* Supplied data:
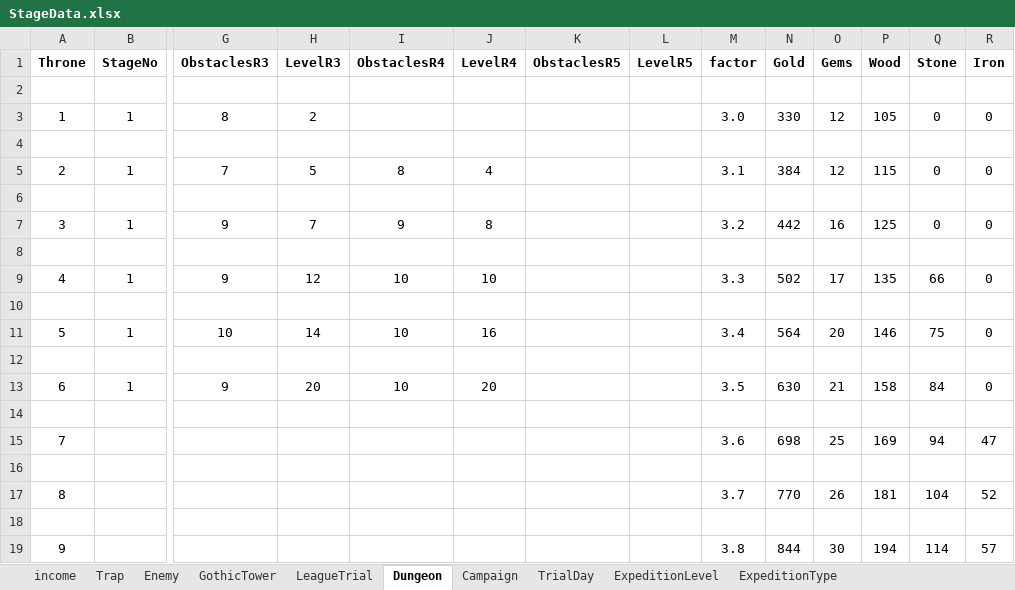
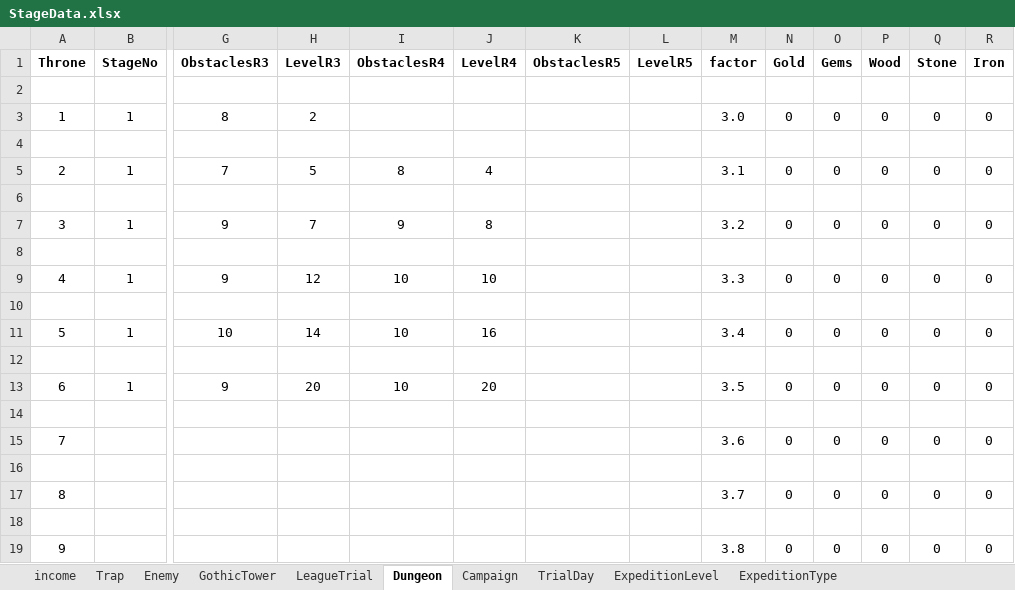
Before and after one commit to PhilBusko/ThievesGuild, an Excel workbook: backend/emporium/data/StageData.xlsx, sheet Dungeon, drawn as a sheet; only a part is shown, gaps mark what is left out; values as stored, in another font and other column widths than the file's, no borders; removed rows and columns are numbered as before the commit, all else as after; rows hold the shown columns only; the diff names each change by its address in the sheet, - before the commit and + after, or states it on an @@ line.

```diff
--- a/backend/emporium/data/StageData.xlsx (sheet Dungeon)
+++ b/backend/emporium/data/StageData.xlsx (sheet Dungeon)
-N3 (Gold): 330
+N3 (Gold): 0
-O3 (Gems): 12
+O3 (Gems): 0
-P3 (Wood): 105
+P3 (Wood): 0
-N5 (Gold): 384
+N5 (Gold): 0
-O5 (Gems): 12
+O5 (Gems): 0
-P5 (Wood): 115
+P5 (Wood): 0
-N7 (Gold): 442
+N7 (Gold): 0
-O7 (Gems): 16
+O7 (Gems): 0
-P7 (Wood): 125
+P7 (Wood): 0
-N9 (Gold): 502
+N9 (Gold): 0
-O9 (Gems): 17
+O9 (Gems): 0
-P9 (Wood): 135
+P9 (Wood): 0
-Q9 (Stone): 66
+Q9 (Stone): 0
-N11 (Gold): 564
+N11 (Gold): 0
-O11 (Gems): 20
+O11 (Gems): 0
-P11 (Wood): 146
+P11 (Wood): 0
-Q11 (Stone): 75
+Q11 (Stone): 0
-N13 (Gold): 630
+N13 (Gold): 0
-O13 (Gems): 21
+O13 (Gems): 0
-P13 (Wood): 158
+P13 (Wood): 0
-Q13 (Stone): 84
+Q13 (Stone): 0
-row 15: 7 |  |  |  |  |  |  |  | 3.6 | 698 | 25 | 169 | 94 | 47
+row 15: 7 |  |  |  |  |  |  |  | 3.6 | 0 | 0 | 0 | 0 | 0
-row 17: 8 |  |  |  |  |  |  |  | 3.7 | 770 | 26 | 181 | 104 | 52
+row 17: 8 |  |  |  |  |  |  |  | 3.7 | 0 | 0 | 0 | 0 | 0
-row 19: 9 |  |  |  |  |  |  |  | 3.8 | 844 | 30 | 194 | 114 | 57
+row 19: 9 |  |  |  |  |  |  |  | 3.8 | 0 | 0 | 0 | 0 | 0
```
Also changed, not shown: sheet Campaign, sheet GothicTower, sheet income, sheet LeagueTrial, backend/emporium/data/GuildData.xlsx, 22 other files.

* Problem to solve: Each line that mentions the string "other" must be copied from the listing.

* Solution to this problem:
Before and after one commit to PhilBusko/ThievesGuild, an Excel workbook: backend/emporium/data/StageData.xlsx, sheet Dungeon, drawn as a sheet; only a part is shown, gaps mark what is left out; values as stored, in another font and other column widths than the file's, no borders; removed rows and columns are numbered as before the commit, all else as after; rows hold the shown columns only; the diff names each change by its address in the sheet, - before the commit and + after, or states it on an @@ line.
Also changed, not shown: sheet Campaign, sheet GothicTower, sheet income, sheet LeagueTrial, backend/emporium/data/GuildData.xlsx, 22 other files.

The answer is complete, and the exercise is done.